## WORK TO BE COMPLETED
Copy out the full listing below as it stands, with its pictures left behind.

(Beginning of SUPPLIED MATERIAL)

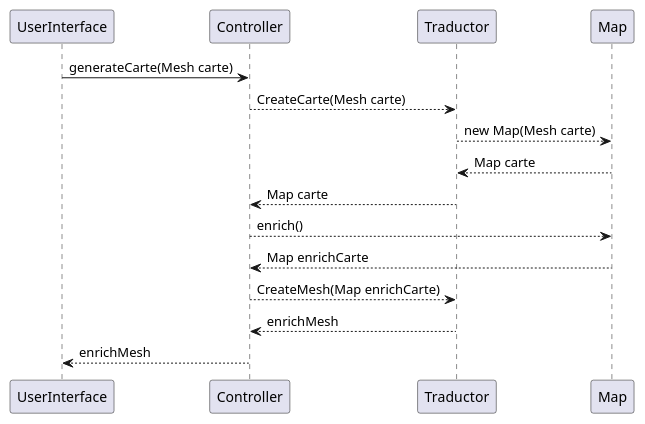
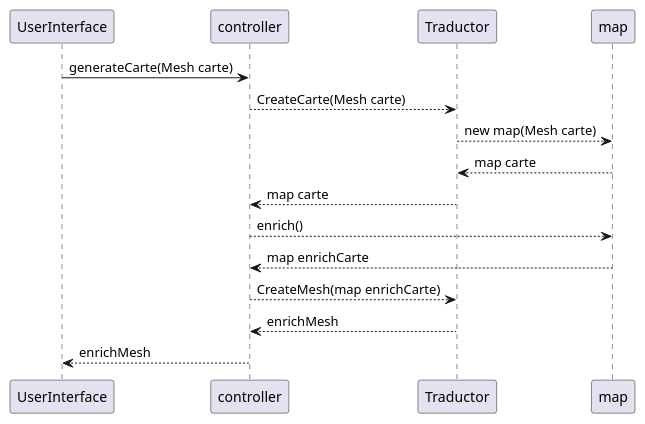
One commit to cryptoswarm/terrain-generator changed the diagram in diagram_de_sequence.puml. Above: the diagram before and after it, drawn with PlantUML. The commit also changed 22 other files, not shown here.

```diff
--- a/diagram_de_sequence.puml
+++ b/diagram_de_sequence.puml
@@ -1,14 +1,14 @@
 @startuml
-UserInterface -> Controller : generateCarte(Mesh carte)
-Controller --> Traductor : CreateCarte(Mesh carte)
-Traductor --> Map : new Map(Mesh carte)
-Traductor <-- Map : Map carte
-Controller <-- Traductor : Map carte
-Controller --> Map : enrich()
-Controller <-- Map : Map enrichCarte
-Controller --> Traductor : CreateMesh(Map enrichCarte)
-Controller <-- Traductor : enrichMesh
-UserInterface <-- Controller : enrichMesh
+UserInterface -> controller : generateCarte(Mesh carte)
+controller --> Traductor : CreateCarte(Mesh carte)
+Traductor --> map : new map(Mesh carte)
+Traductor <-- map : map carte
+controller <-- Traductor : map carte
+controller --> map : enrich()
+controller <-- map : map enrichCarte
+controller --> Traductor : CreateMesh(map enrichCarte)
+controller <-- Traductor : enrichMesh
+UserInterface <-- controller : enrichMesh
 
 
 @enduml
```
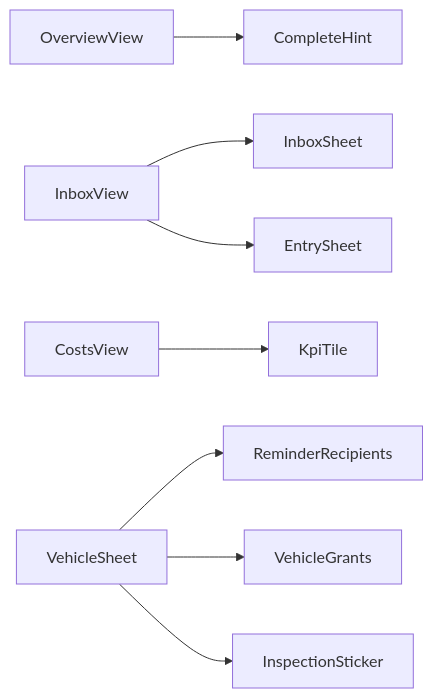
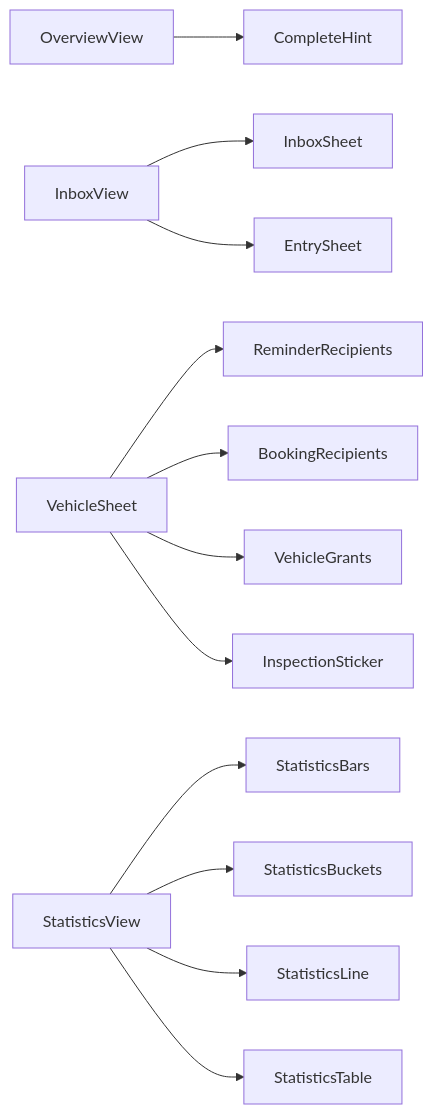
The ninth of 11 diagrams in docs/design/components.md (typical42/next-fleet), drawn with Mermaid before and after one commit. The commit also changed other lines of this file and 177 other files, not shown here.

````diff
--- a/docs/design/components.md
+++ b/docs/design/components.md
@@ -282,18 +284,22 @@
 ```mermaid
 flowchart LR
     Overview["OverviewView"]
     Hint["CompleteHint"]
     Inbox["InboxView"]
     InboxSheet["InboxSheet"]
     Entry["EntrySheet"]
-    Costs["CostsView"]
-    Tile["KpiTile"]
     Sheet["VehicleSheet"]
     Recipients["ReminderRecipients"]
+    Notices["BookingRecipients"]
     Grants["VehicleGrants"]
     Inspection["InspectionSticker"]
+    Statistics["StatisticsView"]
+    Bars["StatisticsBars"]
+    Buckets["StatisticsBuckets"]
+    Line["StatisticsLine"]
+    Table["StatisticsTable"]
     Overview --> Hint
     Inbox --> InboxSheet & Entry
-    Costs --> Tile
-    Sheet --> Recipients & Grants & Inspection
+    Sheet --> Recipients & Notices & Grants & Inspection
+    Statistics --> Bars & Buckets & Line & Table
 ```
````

(End of SUPPLIED MATERIAL)

## EXERCISE OUTPUT
One commit to cryptoswarm/terrain-generator changed the diagram in diagram_de_sequence.puml. Above: the diagram before and after it, drawn with PlantUML. The commit also changed 22 other files, not shown here.

```diff
--- a/diagram_de_sequence.puml
+++ b/diagram_de_sequence.puml
@@ -1,14 +1,14 @@
 @startuml
-UserInterface -> Controller : generateCarte(Mesh carte)
-Controller --> Traductor : CreateCarte(Mesh carte)
-Traductor --> Map : new Map(Mesh carte)
-Traductor <-- Map : Map carte
-Controller <-- Traductor : Map carte
-Controller --> Map : enrich()
-Controller <-- Map : Map enrichCarte
-Controller --> Traductor : CreateMesh(Map enrichCarte)
-Controller <-- Traductor : enrichMesh
-UserInterface <-- Controller : enrichMesh
+UserInterface -> controller : generateCarte(Mesh carte)
+controller --> Traductor : CreateCarte(Mesh carte)
+Traductor --> map : new map(Mesh carte)
+Traductor <-- map : map carte
+controller <-- Traductor : map carte
+controller --> map : enrich()
+controller <-- map : map enrichCarte
+controller --> Traductor : CreateMesh(map enrichCarte)
+controller <-- Traductor : enrichMesh
+UserInterface <-- controller : enrichMesh
 
 
 @enduml
```
The ninth of 11 diagrams in docs/design/components.md (typical42/next-fleet), drawn with Mermaid before and after one commit. The commit also changed other lines of this file and 177 other files, not shown here.

````diff
--- a/docs/design/components.md
+++ b/docs/design/components.md
@@ -282,18 +284,22 @@
 ```mermaid
 flowchart LR
     Overview["OverviewView"]
     Hint["CompleteHint"]
     Inbox["InboxView"]
     InboxSheet["InboxSheet"]
     Entry["EntrySheet"]
-    Costs["CostsView"]
-    Tile["KpiTile"]
     Sheet["VehicleSheet"]
     Recipients["ReminderRecipients"]
+    Notices["BookingRecipients"]
     Grants["VehicleGrants"]
     Inspection["InspectionSticker"]
+    Statistics["StatisticsView"]
+    Bars["StatisticsBars"]
+    Buckets["StatisticsBuckets"]
+    Line["StatisticsLine"]
+    Table["StatisticsTable"]
     Overview --> Hint
     Inbox --> InboxSheet & Entry
-    Costs --> Tile
-    Sheet --> Recipients & Grants & Inspection
+    Sheet --> Recipients & Notices & Grants & Inspection
+    Statistics --> Bars & Buckets & Line & Table
 ```
````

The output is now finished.